- [What is expected]:
Set the data down once more, in full and exactly.

┌─ Records to use

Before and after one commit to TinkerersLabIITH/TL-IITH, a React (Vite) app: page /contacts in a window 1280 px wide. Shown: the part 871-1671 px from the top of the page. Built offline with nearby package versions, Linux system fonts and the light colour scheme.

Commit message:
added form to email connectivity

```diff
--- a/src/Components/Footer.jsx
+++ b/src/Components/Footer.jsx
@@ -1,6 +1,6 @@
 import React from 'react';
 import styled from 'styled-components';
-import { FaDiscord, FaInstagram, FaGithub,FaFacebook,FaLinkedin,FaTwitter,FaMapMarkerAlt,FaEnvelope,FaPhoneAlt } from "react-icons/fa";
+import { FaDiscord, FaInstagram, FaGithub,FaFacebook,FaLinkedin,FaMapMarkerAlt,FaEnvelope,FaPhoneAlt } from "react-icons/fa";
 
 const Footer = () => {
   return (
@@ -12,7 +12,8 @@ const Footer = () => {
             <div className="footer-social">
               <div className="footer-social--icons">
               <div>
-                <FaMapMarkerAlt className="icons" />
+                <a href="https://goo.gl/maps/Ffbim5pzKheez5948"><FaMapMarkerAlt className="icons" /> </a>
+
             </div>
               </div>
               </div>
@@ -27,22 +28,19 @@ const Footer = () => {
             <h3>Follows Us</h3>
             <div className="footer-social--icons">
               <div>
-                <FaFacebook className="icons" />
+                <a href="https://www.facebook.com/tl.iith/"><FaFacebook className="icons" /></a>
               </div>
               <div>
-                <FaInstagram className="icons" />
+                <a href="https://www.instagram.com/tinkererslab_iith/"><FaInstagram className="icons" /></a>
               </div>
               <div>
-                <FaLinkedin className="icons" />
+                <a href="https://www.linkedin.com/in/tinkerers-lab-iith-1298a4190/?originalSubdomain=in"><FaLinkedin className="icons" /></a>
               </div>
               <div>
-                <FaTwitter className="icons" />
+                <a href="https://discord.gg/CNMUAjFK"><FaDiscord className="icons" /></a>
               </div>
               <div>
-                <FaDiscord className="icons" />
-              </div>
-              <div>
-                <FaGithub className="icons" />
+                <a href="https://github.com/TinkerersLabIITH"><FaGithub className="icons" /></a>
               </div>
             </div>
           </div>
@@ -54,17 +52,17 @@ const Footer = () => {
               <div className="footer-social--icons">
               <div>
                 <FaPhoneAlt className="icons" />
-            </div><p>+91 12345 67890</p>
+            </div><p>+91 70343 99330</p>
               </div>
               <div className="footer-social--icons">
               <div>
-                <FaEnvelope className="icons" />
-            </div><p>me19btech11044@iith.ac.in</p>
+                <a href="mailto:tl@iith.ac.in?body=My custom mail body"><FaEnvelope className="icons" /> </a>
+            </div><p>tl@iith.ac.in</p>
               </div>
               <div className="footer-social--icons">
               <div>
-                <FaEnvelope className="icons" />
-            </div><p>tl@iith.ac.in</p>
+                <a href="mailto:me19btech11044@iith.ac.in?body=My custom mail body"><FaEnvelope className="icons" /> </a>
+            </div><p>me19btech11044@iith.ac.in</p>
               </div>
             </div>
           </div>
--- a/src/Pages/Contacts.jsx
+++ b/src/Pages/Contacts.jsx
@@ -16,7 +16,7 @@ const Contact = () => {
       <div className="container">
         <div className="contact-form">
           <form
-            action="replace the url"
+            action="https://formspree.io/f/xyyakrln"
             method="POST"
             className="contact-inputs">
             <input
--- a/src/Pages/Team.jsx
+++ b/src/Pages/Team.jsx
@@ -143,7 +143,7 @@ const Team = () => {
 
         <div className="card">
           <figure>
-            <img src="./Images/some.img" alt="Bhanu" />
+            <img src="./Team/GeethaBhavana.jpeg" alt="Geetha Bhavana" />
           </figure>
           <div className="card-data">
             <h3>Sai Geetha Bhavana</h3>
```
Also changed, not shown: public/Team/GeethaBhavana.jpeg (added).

└─

- [Response to this exercise]:
Before and after one commit to TinkerersLabIITH/TL-IITH, a React (Vite) app: page /contacts in a window 1280 px wide. Shown: the part 871-1671 px from the top of the page. Built offline with nearby package versions, Linux system fonts and the light colour scheme.

Commit message:
added form to email connectivity

```diff
--- a/src/Components/Footer.jsx
+++ b/src/Components/Footer.jsx
@@ -1,6 +1,6 @@
 import React from 'react';
 import styled from 'styled-components';
-import { FaDiscord, FaInstagram, FaGithub,FaFacebook,FaLinkedin,FaTwitter,FaMapMarkerAlt,FaEnvelope,FaPhoneAlt } from "react-icons/fa";
+import { FaDiscord, FaInstagram, FaGithub,FaFacebook,FaLinkedin,FaMapMarkerAlt,FaEnvelope,FaPhoneAlt } from "react-icons/fa";
 
 const Footer = () => {
   return (
@@ -12,7 +12,8 @@ const Footer = () => {
             <div className="footer-social">
               <div className="footer-social--icons">
               <div>
-                <FaMapMarkerAlt className="icons" />
+                <a href="https://goo.gl/maps/Ffbim5pzKheez5948"><FaMapMarkerAlt className="icons" /> </a>
+
             </div>
               </div>
               </div>
@@ -27,22 +28,19 @@ const Footer = () => {
             <h3>Follows Us</h3>
             <div className="footer-social--icons">
               <div>
-                <FaFacebook className="icons" />
+                <a href="https://www.facebook.com/tl.iith/"><FaFacebook className="icons" /></a>
               </div>
               <div>
-                <FaInstagram className="icons" />
+                <a href="https://www.instagram.com/tinkererslab_iith/"><FaInstagram className="icons" /></a>
               </div>
               <div>
-                <FaLinkedin className="icons" />
+                <a href="https://www.linkedin.com/in/tinkerers-lab-iith-1298a4190/?originalSubdomain=in"><FaLinkedin className="icons" /></a>
               </div>
               <div>
-                <FaTwitter className="icons" />
+                <a href="https://discord.gg/CNMUAjFK"><FaDiscord className="icons" /></a>
               </div>
               <div>
-                <FaDiscord className="icons" />
-              </div>
-              <div>
-                <FaGithub className="icons" />
+                <a href="https://github.com/TinkerersLabIITH"><FaGithub className="icons" /></a>
               </div>
             </div>
           </div>
@@ -54,17 +52,17 @@ const Footer = () => {
               <div className="footer-social--icons">
               <div>
                 <FaPhoneAlt className="icons" />
-            </div><p>+91 12345 67890</p>
+            </div><p>+91 70343 99330</p>
               </div>
               <div className="footer-social--icons">
               <div>
-                <FaEnvelope className="icons" />
-            </div><p>me19btech11044@iith.ac.in</p>
+                <a href="mailto:tl@iith.ac.in?body=My custom mail body"><FaEnvelope className="icons" /> </a>
+            </div><p>tl@iith.ac.in</p>
               </div>
               <div className="footer-social--icons">
               <div>
-                <FaEnvelope className="icons" />
-            </div><p>tl@iith.ac.in</p>
+                <a href="mailto:me19btech11044@iith.ac.in?body=My custom mail body"><FaEnvelope className="icons" /> </a>
+            </div><p>me19btech11044@iith.ac.in</p>
               </div>
             </div>
           </div>
--- a/src/Pages/Contacts.jsx
+++ b/src/Pages/Contacts.jsx
@@ -16,7 +16,7 @@ const Contact = () => {
       <div className="container">
         <div className="contact-form">
           <form
-            action="replace the url"
+            action="https://formspree.io/f/xyyakrln"
             method="POST"
             className="contact-inputs">
             <input
--- a/src/Pages/Team.jsx
+++ b/src/Pages/Team.jsx
@@ -143,7 +143,7 @@ const Team = () => {
 
         <div className="card">
           <figure>
-            <img src="./Images/some.img" alt="Bhanu" />
+            <img src="./Team/GeethaBhavana.jpeg" alt="Geetha Bhavana" />
           </figure>
           <div className="card-data">
             <h3>Sai Geetha Bhavana</h3>
```
Also changed, not shown: public/Team/GeethaBhavana.jpeg (added).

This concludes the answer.